Blueprints of Paradise
2010 - 2011
#architecture #public_space #exhibition #debate #urbanism
Together with the Afrika Museum in Berg en Dal in the Netherlands, AAmatters organised an international design contest for African architects and designers. They were asked to produce a blueprint for the Africa of the future. An international jury, with Lesley Lokko (author and architect, SA/Ghana/UK), Manthia Diawarra (film maker, Mali), Joe Addo (architect and activist, Ghana) and Femke van Zeijl (author and journalist, Netherlands), selected 12 designs for the Blueprints of Paradise exhibition in the museum.
The exhibition was developed and designed on the basis of the winning designs by Berend van der Lans in collaboration with the Afrika Museum and Museum Media.
In conjunction with the Netherlands Architecture Institute, a visitors programme and public debate on the specific qualities of the African public space was organised in Rotterdam, prior to the award ceremony and opening of the exhibition in the museum. N’Goné Fall, architect and curator from Senegal, introduced the debate.

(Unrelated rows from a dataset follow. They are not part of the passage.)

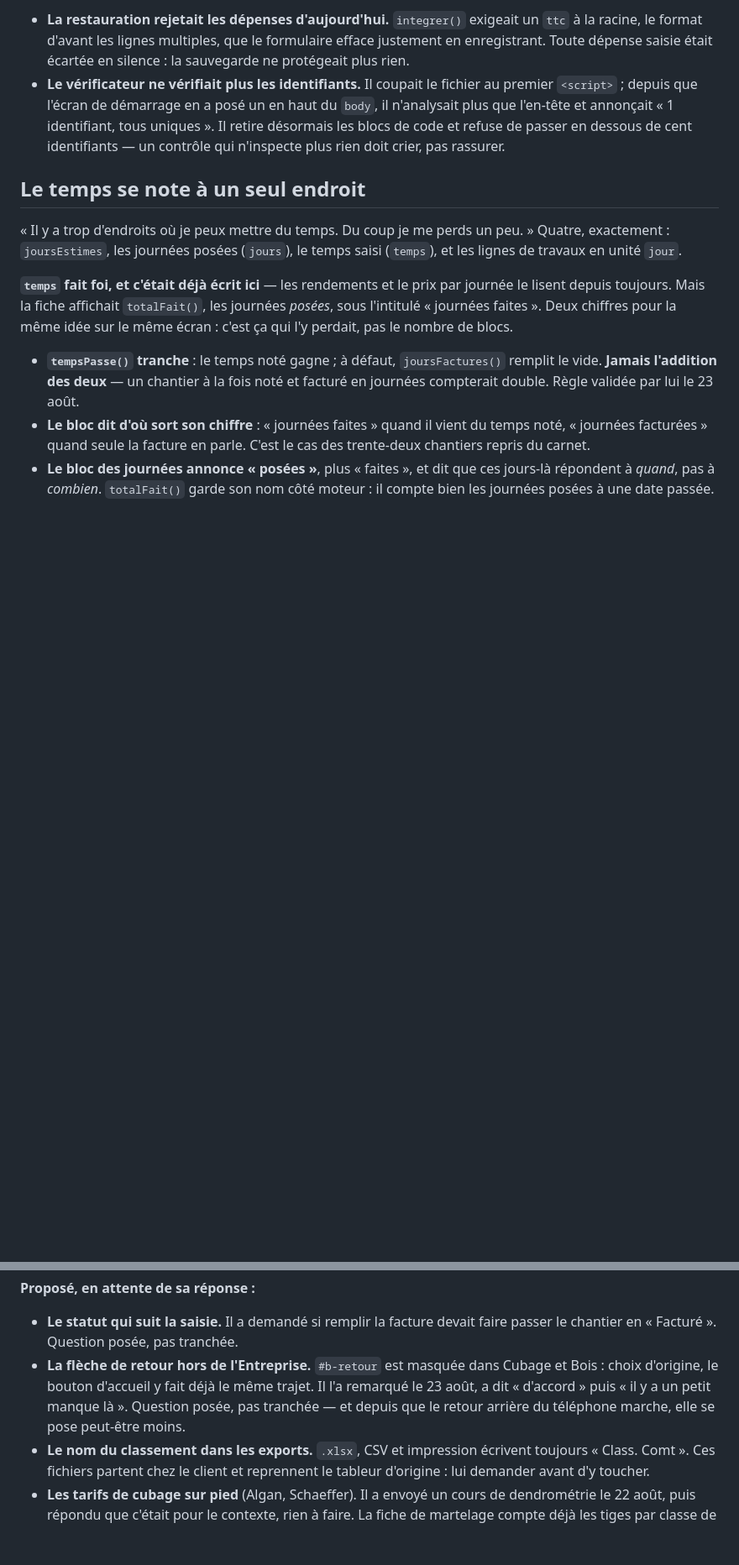
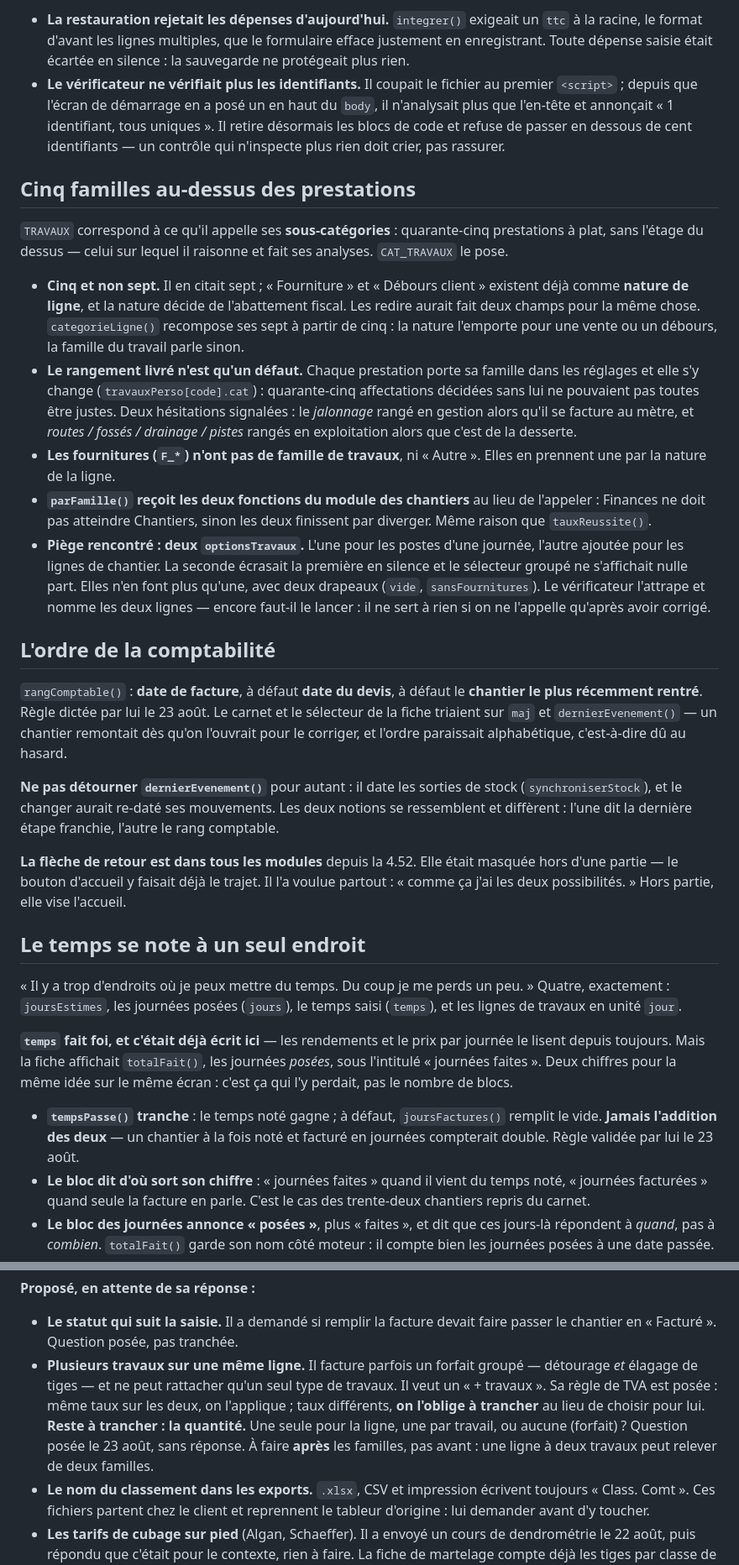
Before and after one commit to Quant1Forest/Sylve, a Markdown page: CLAUDE.md, 2 parts joined by grey strips. Shown at 84% size. Drawn GitHub-style; blank space fills up the shorter version.

Commit message:
Notes — les cinq familles, et l'usage comptable du carnet
Co-Authored-By: Claude Opus 5 <noreply@anthropic.com>

```diff
--- a/CLAUDE.md
+++ b/CLAUDE.md
@@ -979,6 +979,53 @@ pas sa propre facture.
   de passer en dessous de cent identifiants — un contrôle qui n'inspecte plus
   rien doit crier, pas rassurer.
 
+## Cinq familles au-dessus des prestations
+
+`TRAVAUX` correspond à ce qu'il appelle ses **sous-catégories** : quarante-cinq
+prestations à plat, sans l'étage du dessus — celui sur lequel il raisonne et
+fait ses analyses. `CAT_TRAVAUX` le pose.
+
+- **Cinq et non sept.** Il en citait sept ; « Fourniture » et « Débours client »
+  existent déjà comme **nature de ligne**, et la nature décide de l'abattement
+  fiscal. Les redire aurait fait deux champs pour la même chose.
+  `categorieLigne()` recompose ses sept à partir de cinq : la nature l'emporte
+  pour une vente ou un débours, la famille du travail parle sinon.
+- **Le rangement livré n'est qu'un défaut.** Chaque prestation porte sa famille
+  dans les réglages et elle s'y change (`travauxPerso[code].cat`) : quarante-cinq
+  affectations décidées sans lui ne pouvaient pas toutes être justes. Deux
+  hésitations signalées : le *jalonnage* rangé en gestion alors qu'il se
+  facture au mètre, et *routes / fossés / drainage / pistes* rangés en
+  exploitation alors que c'est de la desserte.
+- **Les fournitures (`F_*`) n'ont pas de famille de travaux**, ni « Autre ».
+  Elles en prennent une par la nature de la ligne.
+- **`parFamille()` reçoit les deux fonctions du module des chantiers** au lieu
+  de l'appeler : Finances ne doit pas atteindre Chantiers, sinon les deux
+  finissent par diverger. Même raison que `tauxReussite()`.
+- **Piège rencontré : deux `optionsTravaux`.** L'une pour les postes d'une
+  journée, l'autre ajoutée pour les lignes de chantier. La seconde écrasait la
+  première en silence et le sélecteur groupé ne s'affichait nulle part. Elles
+  n'en font plus qu'une, avec deux drapeaux (`vide`, `sansFournitures`). Le
+  vérificateur l'attrape et nomme les deux lignes — encore faut-il le lancer :
+  il ne sert à rien si on ne l'appelle qu'après avoir corrigé.
+
+## L'ordre de la comptabilité
+
+`rangComptable()` : **date de facture**, à défaut **date du devis**, à défaut le
+**chantier le plus récemment rentré**. Règle dictée par lui le 23 août. Le
+carnet et le sélecteur de la fiche triaient sur `maj` et `dernierEvenement()` —
+un chantier remontait dès qu'on l'ouvrait pour le corriger, et l'ordre
+paraissait alphabétique, c'est-à-dire dû au hasard.
+
+**Ne pas détourner `dernierEvenement()`** pour autant : il date les sorties de
+stock (`synchroniserStock`), et le changer aurait re-daté ses mouvements. Les
+deux notions se ressemblent et diffèrent : l'une dit la dernière étape
+franchie, l'autre le rang comptable.
+
+**La flèche de retour est dans tous les modules** depuis la 4.52. Elle était
+masquée hors d'une partie — le bouton d'accueil y faisait déjà le trajet. Il
+l'a voulue partout : « comme ça j'ai les deux possibilités. » Hors partie, elle
+vise l'accueil.
+
 ## Le temps se note à un seul endroit
 
 « Il y a trop d'endroits où je peux mettre du temps. Du coup je me perds un
@@ -1157,11 +1204,14 @@ phrases plus loin il demandait *plus* de détail sur cet impayé. Les deux
 
 - **Le statut qui suit la saisie.** Il a demandé si remplir la facture devait
   faire passer le chantier en « Facturé ». Question posée, pas tranchée.
-- **La flèche de retour hors de l'Entreprise.** `#b-retour` est masquée dans
-  Cubage et Bois : choix d'origine, le bouton d'accueil y fait déjà le même
-  trajet. Il l'a remarqué le 23 août, a dit « d'accord » puis « il y a un petit
-  manque là ». Question posée, pas tranchée — et depuis que le retour arrière
-  du téléphone marche, elle se pose peut-être moins.
+- **Plusieurs travaux sur une même ligne.** Il facture parfois un forfait
+  groupé — détourage *et* élagage de tiges — et ne peut rattacher qu'un seul
+  type de travaux. Il veut un « + travaux ». Sa règle de TVA est posée : même
+  taux sur les deux, on l'applique ; taux différents, **on l'oblige à
+  trancher** au lieu de choisir pour lui. **Reste à trancher : la quantité.**
+  Une seule pour la ligne, une par travail, ou aucune (forfait) ? Question
+  posée le 23 août, sans réponse. À faire **après** les familles, pas avant :
+  une ligne à deux travaux peut relever de deux familles.
 - **Le nom du classement dans les exports.** `.xlsx`, CSV et impression
   écrivent toujours « Class. Comt ». Ces fichiers partent chez le client et
   reprennent le tableur d'origine : lui demander avant d'y toucher.
```
Also changed, not shown: other parts of CLAUDE.md (+2 -2 lines).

The jury awarded a third prize (€2500) and a shared first prize (2 x €6250) to designers from South Africa, Nigeria and Ghana. The organisation was surprised by the fact that the entrants did not focus on designing new buildings, but rather sought solutions to overcrowding in cities by redesigning the public space.
Village square in the city
Traditional African rural life revolves around market squares that are not only used for commercial purposes, but also for meetings and festivities. These meeting places, often in the shade of a big tree, give people the opportunity to participate in village life. The village market is basically a home for the entire community. In urban life, such a meeting place is lacking, says South Africa’s Martin Kruger. He made a short film depicting migration from rural areas to the city. The film shows the unique character of African public space to the catchy tunes of Miryam Makeba’s Pata Pata Song. His design entitled The African Agora as Generator landed Martin Kruger third prize in this contest.
Multifunctional street furniture
In order to prevent African cities from succumbing to total gridlock due to the proliferation of permanent buildings and reduced mobility, Oladayo Oladunjoye claims facilities are needed that can easily be moved elsewhere or used otherwise. His entry entitled Re-designing the Temporal Spaces stresses that public space is far too important to surrender it to ill-considered random usage. A life-size realisation of this shared first-prize winning project is on display as part of the exhibition.
Kumasi, the old capital of the Ghanaian Ashanti kingdom, is home to West Africa’s busiest and largest market. This market is bursting at the seams and the commercial hustle and bustle is pouring into surrounding streets and neighbourhoods. Kobina Banning came up with a solution to this problem in a design that involved using a piece of wasteland right next to the market. This design merges western planning with African traditions. The plan entitled The Garden City has been fully tailored to the needs of people, and encompasses facilities for public transport, personal care, and relaxation. Nature plays a major part in this design, as Banning has selected a wide array of different kinds of plants to ensure the park is in bloom all year round. This overall project earned Banning first prize, which he shares with Oladayo Oladunjoye.
Document available for download in the AAmatters online Library.